§ **Task material**:
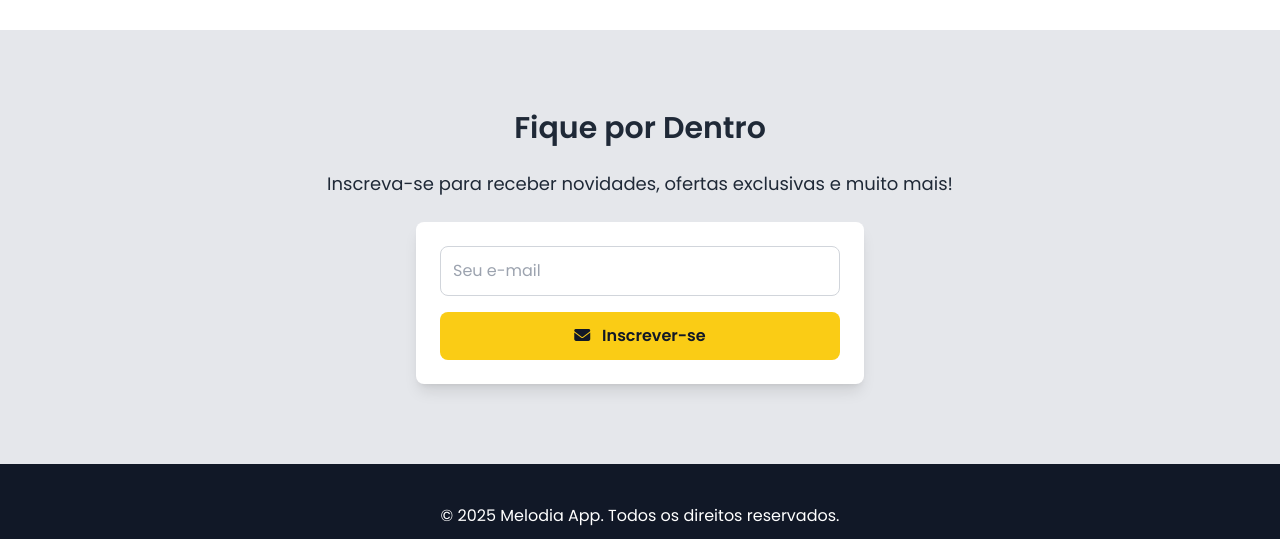
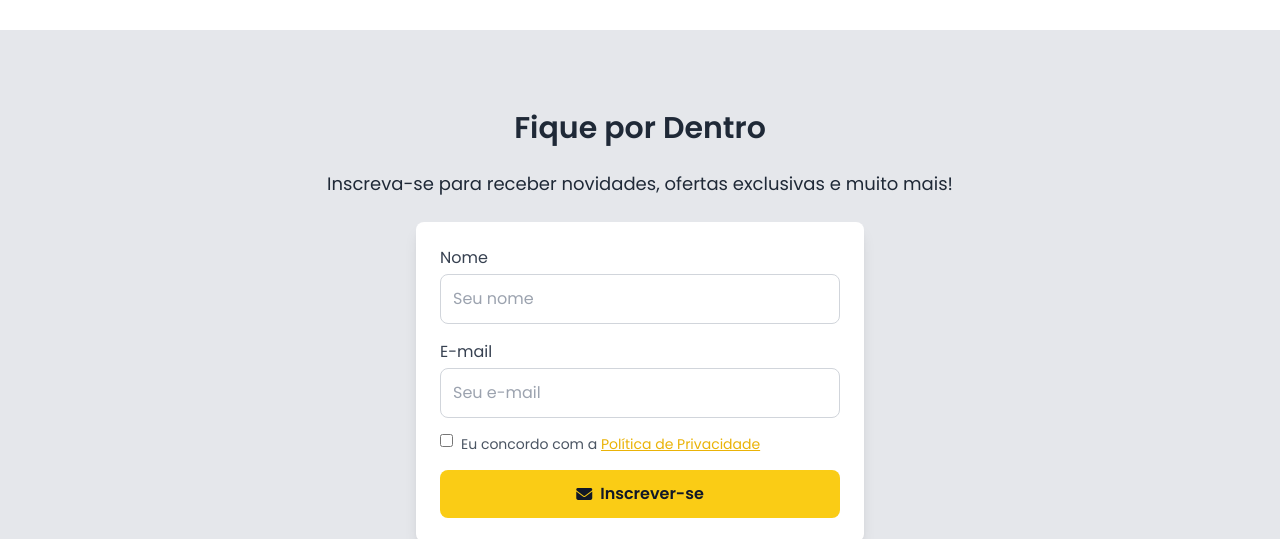
Before and after one commit to Matheus-zgld/CP05-FrontEnd, a plain HTML site: page index.html in a window 1280 px wide. Shown: the part 2478-3017 px from the top of the page. Drawn offline with nearby package versions, Linux system fonts and the light colour scheme.

Commit message:
Melhora no formulario

```diff
--- a/index.html
+++ b/index.html
@@ -155,13 +155,32 @@
         <div class="container mx-auto text-center">
             <h2 class="text-3xl font-semibold mb-6">Fique por Dentro</h2>
             <p class="text-lg mb-6">Inscreva-se para receber novidades, ofertas exclusivas e muito mais!</p>
-            <form action="#" method="POST" class="max-w-md mx-auto bg-white p-6 rounded-lg shadow-lg">
-                <input type="email" placeholder="Seu e-mail" class="w-full p-3 mb-4 border border-gray-300 rounded-lg" required>
-                <button type="submit" class="w-full bg-yellow-400 text-gray-900 font-bold py-3 rounded-lg hover:bg-yellow-300 transition duration-300">
-                    <i class="fas fa-envelope mr-2"></i> Inscrever-se
+            <form class="max-w-md mx-auto bg-white p-6 rounded-lg shadow-lg flex flex-col gap-4" id="newsletter-form" autocomplete="off">
+                <div class="flex flex-col items-start">
+                    <label for="name" class="mb-1 font-medium text-gray-700">Nome</label>
+                    <input type="text" id="name" name="name" placeholder="Seu nome" class="w-full p-3 border border-gray-300 rounded-lg focus:outline-none focus:ring-2 focus:ring-yellow-400" required>
+                </div>
+                <div class="flex flex-col items-start">
+                    <label for="email" class="mb-1 font-medium text-gray-700">E-mail</label>
+                    <input type="email" id="email" name="email" placeholder="Seu e-mail" class="w-full p-3 border border-gray-300 rounded-lg focus:outline-none focus:ring-2 focus:ring-yellow-400" required>
+                </div>
+                <div class="flex items-start">
+                    <input type="checkbox" id="privacy" name="privacy" class="mr-2" required>
+                    <label for="privacy" class="text-sm text-gray-600">Eu concordo com a <a href="#" class="text-yellow-500 underline hover:text-yellow-600">Política de Privacidade</a></label>
+                </div>
+                <button type="submit" class="w-full bg-yellow-400 text-gray-900 font-bold py-3 rounded-lg hover:bg-yellow-300 transition duration-300 flex items-center justify-center gap-2">
+                    <i class="fas fa-envelope"></i> Inscrever-se
                 </button>
+                <p id="form-message" class="text-green-600 text-sm mt-2 hidden">Inscrição realizada com sucesso!</p>
             </form>
         </div>
+        <script>
+            document.getElementById('newsletter-form').addEventListener('submit', function(e) {
+                e.preventDefault();
+                document.getElementById('form-message').classList.remove('hidden');
+                this.reset();
+            });
+        </script>
     </section>
 
     <footer class="py-10 bg-gray-900 text-white text-center">
```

§ **Problem to work on**:
Go through the entries above and write them out again exactly, images left behind.

§ **Response box**:
Before and after one commit to Matheus-zgld/CP05-FrontEnd, a plain HTML site: page index.html in a window 1280 px wide. Shown: the part 2478-3017 px from the top of the page. Drawn offline with nearby package versions, Linux system fonts and the light colour scheme.

Commit message:
Melhora no formulario

```diff
--- a/index.html
+++ b/index.html
@@ -155,13 +155,32 @@
         <div class="container mx-auto text-center">
             <h2 class="text-3xl font-semibold mb-6">Fique por Dentro</h2>
             <p class="text-lg mb-6">Inscreva-se para receber novidades, ofertas exclusivas e muito mais!</p>
-            <form action="#" method="POST" class="max-w-md mx-auto bg-white p-6 rounded-lg shadow-lg">
-                <input type="email" placeholder="Seu e-mail" class="w-full p-3 mb-4 border border-gray-300 rounded-lg" required>
-                <button type="submit" class="w-full bg-yellow-400 text-gray-900 font-bold py-3 rounded-lg hover:bg-yellow-300 transition duration-300">
-                    <i class="fas fa-envelope mr-2"></i> Inscrever-se
+            <form class="max-w-md mx-auto bg-white p-6 rounded-lg shadow-lg flex flex-col gap-4" id="newsletter-form" autocomplete="off">
+                <div class="flex flex-col items-start">
+                    <label for="name" class="mb-1 font-medium text-gray-700">Nome</label>
+                    <input type="text" id="name" name="name" placeholder="Seu nome" class="w-full p-3 border border-gray-300 rounded-lg focus:outline-none focus:ring-2 focus:ring-yellow-400" required>
+                </div>
+                <div class="flex flex-col items-start">
+                    <label for="email" class="mb-1 font-medium text-gray-700">E-mail</label>
+                    <input type="email" id="email" name="email" placeholder="Seu e-mail" class="w-full p-3 border border-gray-300 rounded-lg focus:outline-none focus:ring-2 focus:ring-yellow-400" required>
+                </div>
+                <div class="flex items-start">
+                    <input type="checkbox" id="privacy" name="privacy" class="mr-2" required>
+                    <label for="privacy" class="text-sm text-gray-600">Eu concordo com a <a href="#" class="text-yellow-500 underline hover:text-yellow-600">Política de Privacidade</a></label>
+                </div>
+                <button type="submit" class="w-full bg-yellow-400 text-gray-900 font-bold py-3 rounded-lg hover:bg-yellow-300 transition duration-300 flex items-center justify-center gap-2">
+                    <i class="fas fa-envelope"></i> Inscrever-se
                 </button>
+                <p id="form-message" class="text-green-600 text-sm mt-2 hidden">Inscrição realizada com sucesso!</p>
             </form>
         </div>
+        <script>
+            document.getElementById('newsletter-form').addEventListener('submit', function(e) {
+                e.preventDefault();
+                document.getElementById('form-message').classList.remove('hidden');
+                this.reset();
+            });
+        </script>
     </section>
 
     <footer class="py-10 bg-gray-900 text-white text-center">
```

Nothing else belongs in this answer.